French Realist Painter ,
French painter, draughtsman and printmaker. After a classical education at the Coll?ge de Rouen, where he did not distinguish himself, and an unsuccessful apprenticeship with two drapers, Corot was allowed to devote himself to painting at the age of 26. He was given some money that had been intended for his sister, who had died in 1821, and this, together with what we must assume was his family's continued generosity, freed him from financial worries and from having to sell his paintings to earn a living. Corot chose to follow a modified academic course of training. He did not enrol in the Ecole des Beaux-Arts but studied instead with Achille Etna Michallon and, after Michallon's death in 1822, with Jean-Victor Bertin. Both had been pupils of Pierre-Henri Valenciennes, and, although in later years Corot denied that he had learnt anything of value from his teachers Related Paintings of Corot Camille :. | Les Bucheronnes | The Moulin of the Calette in Montmartre | Interior of the Cathedral of sens | The Seine and the Quai give orfevres | The antepuerto of Rouen |
Related Artists:Hippolyte Lazerges
b. 1593, Pisa, d. 1630, PisaJuan Fernandez de Navarrete

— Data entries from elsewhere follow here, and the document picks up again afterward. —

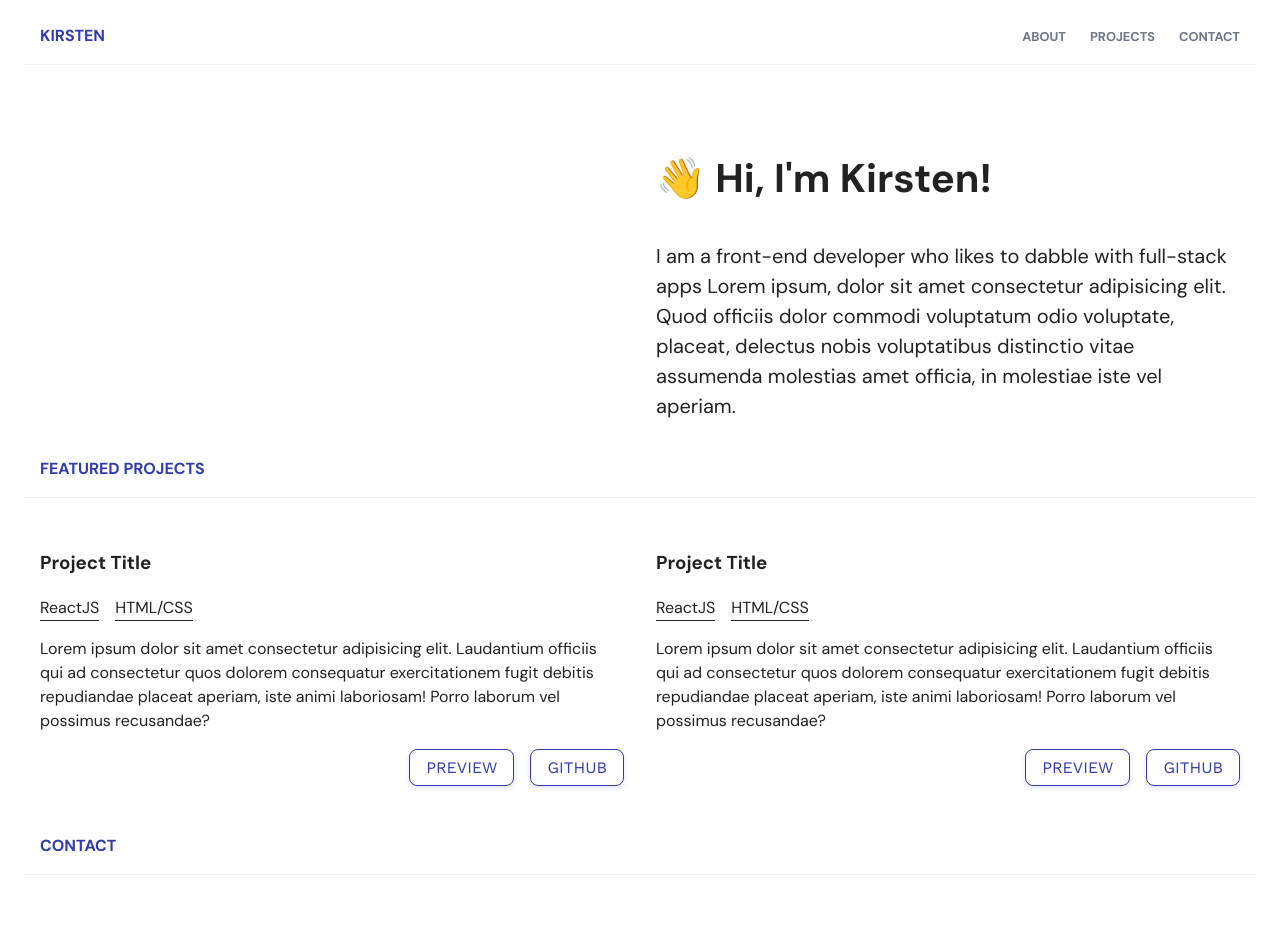
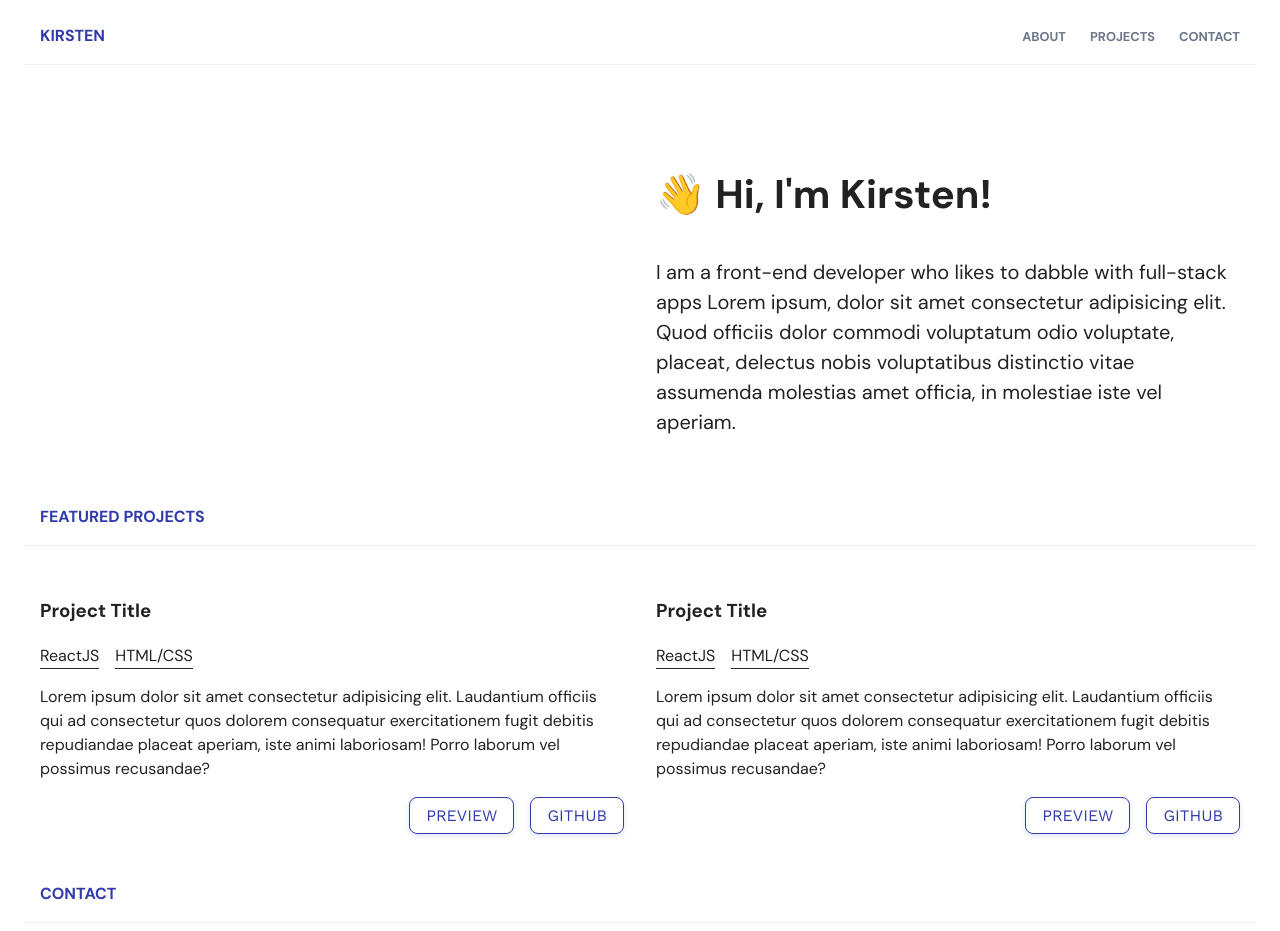
Before and after one commit to kmalcaba/kmalcaba.github.io, a React (Create React App) app: page / in a window 1280 px wide. Before the commit the page ends 883 px from the top, so only its background shows below. Built offline with nearby package versions, Linux system fonts and the light colour scheme.

Commit message:
Wrap component

```diff
--- a/src/components/Hero/Hero.jsx
+++ b/src/components/Hero/Hero.jsx
@@ -1,8 +1,9 @@
 import "./Hero.scss";
+import { ContainerWrapper, MotionWrapper } from "../../wrapper";
 
 function Hero() {
   return (
-    <section className="hero">
+    <div className="hero">
       <div className="hero-content">
         <h1>👋 Hi, I'm Kirsten!</h1>
         <p>
@@ -13,7 +14,7 @@ function Hero() {
           in molestiae iste vel aperiam.
         </p>
       </div>
-    </section>
+    </div>
   );
 }
-export default Hero;
+export default ContainerWrapper(MotionWrapper(Hero), "hero");
```
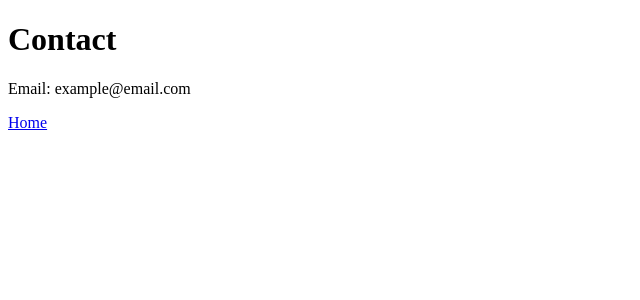
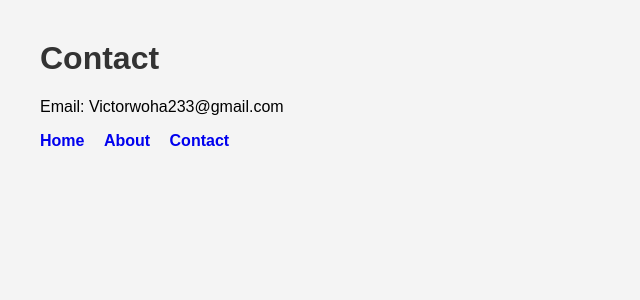
Before and after one commit to etzjunior/python-basics, a Flask app: page /contact in a window 1280 px wide. Shown: the top 300 px of the page, without its empty margins (0-640 px from the left). Run offline with Flask 3, Linux system fonts and the light colour scheme.

Commit message:
Added basic flask pages and CSS styling

```diff
--- /dev/null
+++ b/projects/advanced_python/flask_basics/static/style.css
@@ -0,0 +1,19 @@
+body {
+    font-family: Arial, sans-serif;
+    background-color: #f4f4f4;
+    margin: 40px;
+}
+
+h1 {
+    color: #333;
+}
+
+a {
+    margin-right: 15px;
+    text-decoration: none;
+    font-weight: bold;
+}
+
+a:hover {
+    text-decoration: underline;
+}
--- a/projects/advanced_python/flask_basics/templates/about.html
+++ b/projects/advanced_python/flask_basics/templates/about.html
@@ -2,11 +2,15 @@
 <html>
 <head>
     <title>About</title>
+    <link rel="stylesheet" href="{{ url_for('static', filename='style.css') }}">
+
 </head>
 <body>
     <h1>About Me</h1>
     <p>This website is built with Flask.</p>
 
     <a href="/">Home</a>
+    <a href="/about">About</a>
+    <a href="/contact">Contact</a>
 </body>
 </html>
--- a/projects/advanced_python/flask_basics/templates/contact.html
+++ b/projects/advanced_python/flask_basics/templates/contact.html
@@ -2,11 +2,15 @@
 <html>
 <head>
     <title>Contact</title>
+    <link rel="stylesheet" href="{{ url_for('static', filename='style.css') }}">
+
 </head>
 <body>
     <h1>Contact</h1>
-    <p>Email: example@email.com</p>
+    <p>Email: Victorwoha233@gmail.com</p>
 
     <a href="/">Home</a>
+    <a href="/about">About</a>
+    <a href="/contact">Contact</a>
 </body>
 </html>
--- a/projects/advanced_python/flask_basics/templates/home.html
+++ b/projects/advanced_python/flask_basics/templates/home.html
@@ -1,12 +1,14 @@
 <!DOCTYPE html>
 <html>
+<head>
     <title>Home</title>
+    <link rel="stylesheet" href="{{ url_for('static', filename='style.css') }}">
 </head>
 <body>
     <h1>Welcome to My First Website</h1>
     <p>This is a the home page.</p>
 
     <a href="/about">About</a>
-    < a href="/contact">Contact</a>
+    <a href="/contact">Contact</a>
 </body>
 </html>
```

was a Spanish Mannerist painter, born at Logroño. An illness in infancy deprived Navarrete of his hearing, but at a very early age he began to express his wants by sketching objects with a piece of charcoal. He received his first instructions in art from Fray Vicente de Santo Domingo, a Hieronymite monk at Estella, and also with Becerra. He visited Naples, Rome, Florence and Milan. Pellegrino Tibaldi met him in Rome in 1550. According to most accounts he was for a considerable time the pupil and assistant of Titian at Venice. In 1568 Philip II of Spain summoned him to Madrid with the title of king's painter and a salary, and employed him to execute pictures for the Escorial. During the 1560s and 1570s the huge monastery-palace of El Escorial was still under construction and Philip II was experiencing difficulties in finding good artists for the many large paintings required to decorate it. Titian was very old, and died in 1576, and Tintoretto, Veronese and Anthonis Mor all refused to come to Spain. Philip had to rely on the lesser talent of Navarrete, whose gravedad y decoro ("seriousness and decorum") the king approved. For eleven years until his death Navarrete worked largely on El Escorial. The most celebrated of the works he produced there are a "Nativity" (in which, as in the well-known work on the same subject by Correggio, the light emanates from the infant Saviour), a "Baptism of Christ" (now Prado), and "Abraham Receiving the Three Angels" (one of his last works, dated 1576).